“It was just a form to enter a contest,” the reader said of the email offer from the Hearst media company, which publishes Cosmopolitan, Car and Driver, and Popular Mechanics among other magazines. “Nothing about a subscription, no ‘I agree to the fine print.’”

But after entering his name, address, and email on the entry form and clicking “submit,” the reader said he received a confirmation email from Hearst saying that he owed the company $10 for a magazine subscription (he did not specify which magazine). If he wasn’t cool with that, the reader said the email indicated he’d have to wait a week to contact customer service while the company processed his “order.”

Hearst did not respond to a request for comment but a funny thing happened after we reached out to the company. The entry form changed. Here’s what was added above the blank spaces (in addition to details regarding entrants’ consent to a “continuous service program” below the empty fields):
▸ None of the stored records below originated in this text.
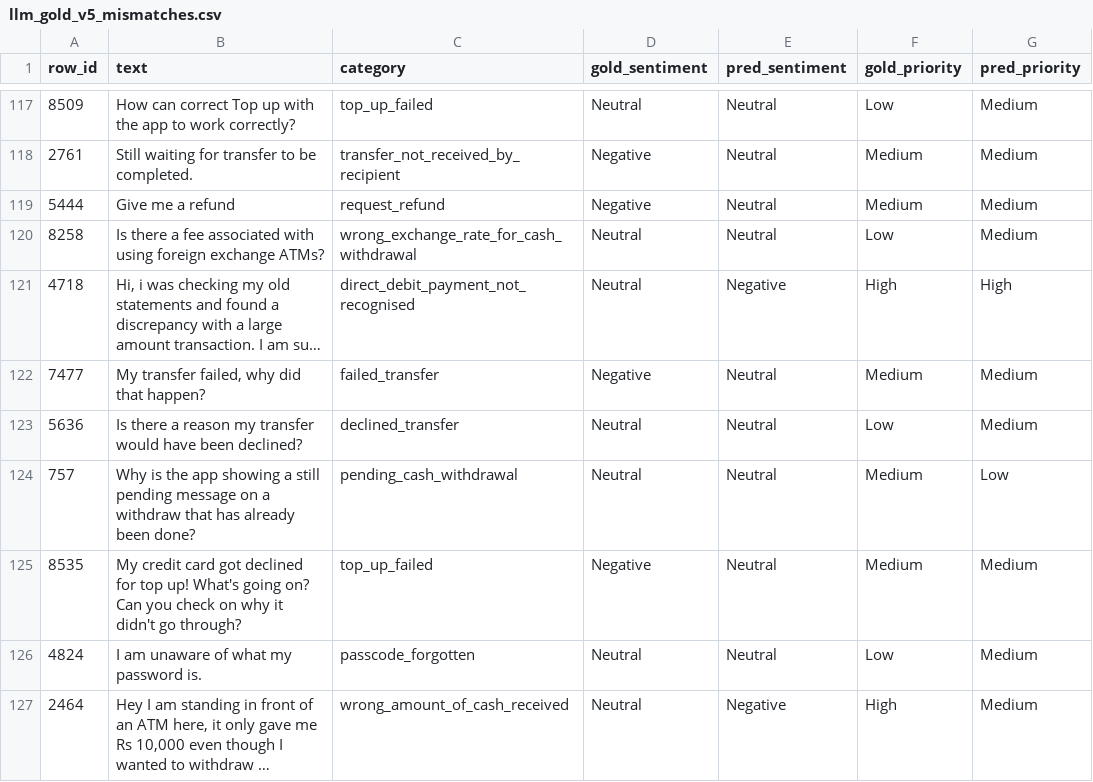
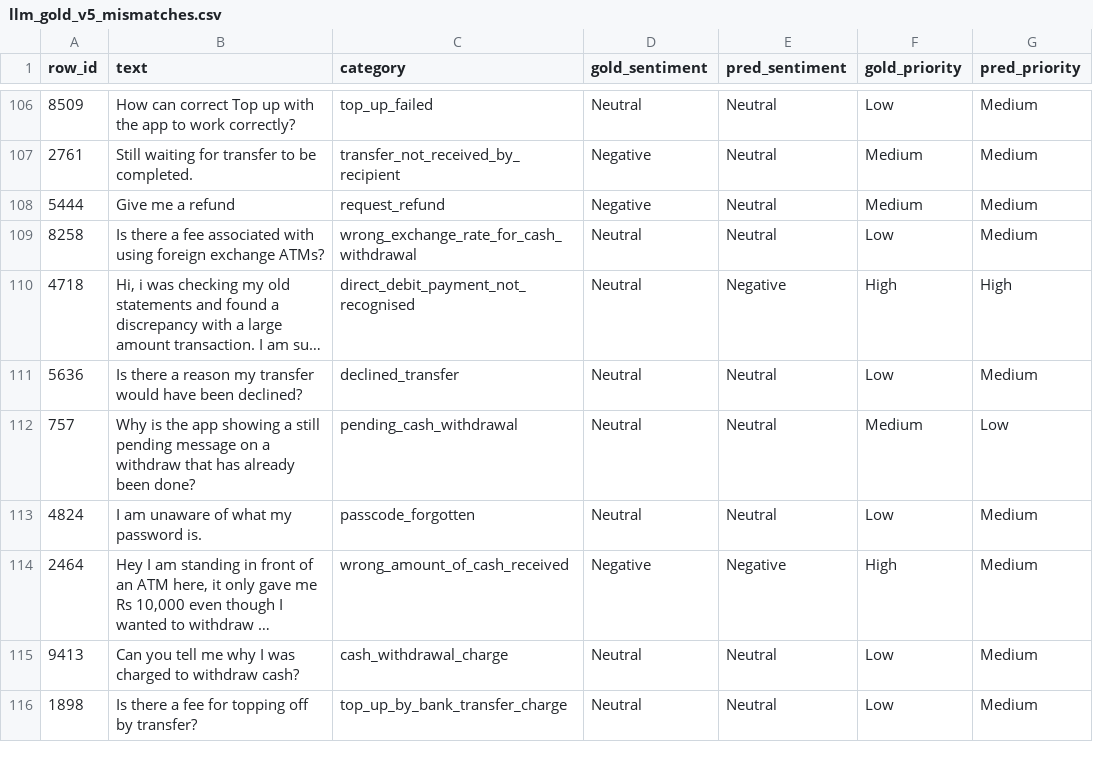
Before and after one commit to Nivin-Sithija/Swift, a CSV file: datasets/llm-zeroshot/english/llm_gold_v5_mismatches.csv, drawn as a sheet; only a part is shown, gaps mark what is left out; the shorter side is filled out with more unchanged rows; long unchanged cells end in …; removed rows and columns are numbered as before the commit, all else as after; the diff covers the shown part only; the diff names each change by its address in the sheet, - before the commit and + after, or states it on an @@ line.

```diff
--- a/datasets/llm-zeroshot/english/llm_gold_v5_mismatches.csv
+++ b/datasets/llm-zeroshot/english/llm_gold_v5_mismatches.csv
-row 122: 7477 | My transfer failed, why did that happen? | failed_transfer | Negative | Neutral | Medium | Medium
-row 125: 8535 | My credit card got declined for top up! What's going on? Can you check on why it didn't go through? | top_up_failed | Negative | Neutral | Medium | Medium
-D114 (gold_sentiment): Neutral
+D114 (gold_sentiment): Negative
```
Also changed, not shown: 13 removed rows and 17 edited cells elsewhere in this file, datasets/llm-zeroshot/english/llm_gold_predictions_v1.csv, datasets/llm-zeroshot/english/llm_gold_predictions_v4.csv, 7 other files.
Fill in the fields below to get 1 FREE issue of Country Living Magazine and be automatically entered for your chance to win. If you’d prefer to enter the sweepstakes without getting a free trial, click here. … If you like what you see, you’ll get 1 year (for a total of 11 issues) for just $10.00 — that’s 82% less than others pay on the newsstand. If not return the bill marked ‘”cancel” and keep the first issue with no obligation. You’ll still be eligible to win the sweepstakes.

So there was the option to enter the sweepstakes without signing up for a magazine subscription or sorry, without signing up for a “free trial.” Sure sounds like information that would have been useful to our reader.

Find more of our coverage on sweepstakes here.

Our Ad Alerts are not just about false and deceptive marketing issues, but may also be about ads that, although not necessarily deceptive, should be viewed with caution. Ad Alerts can also be about single issues and may not include a comprehensive list of all marketing issues relating to the brand discussed.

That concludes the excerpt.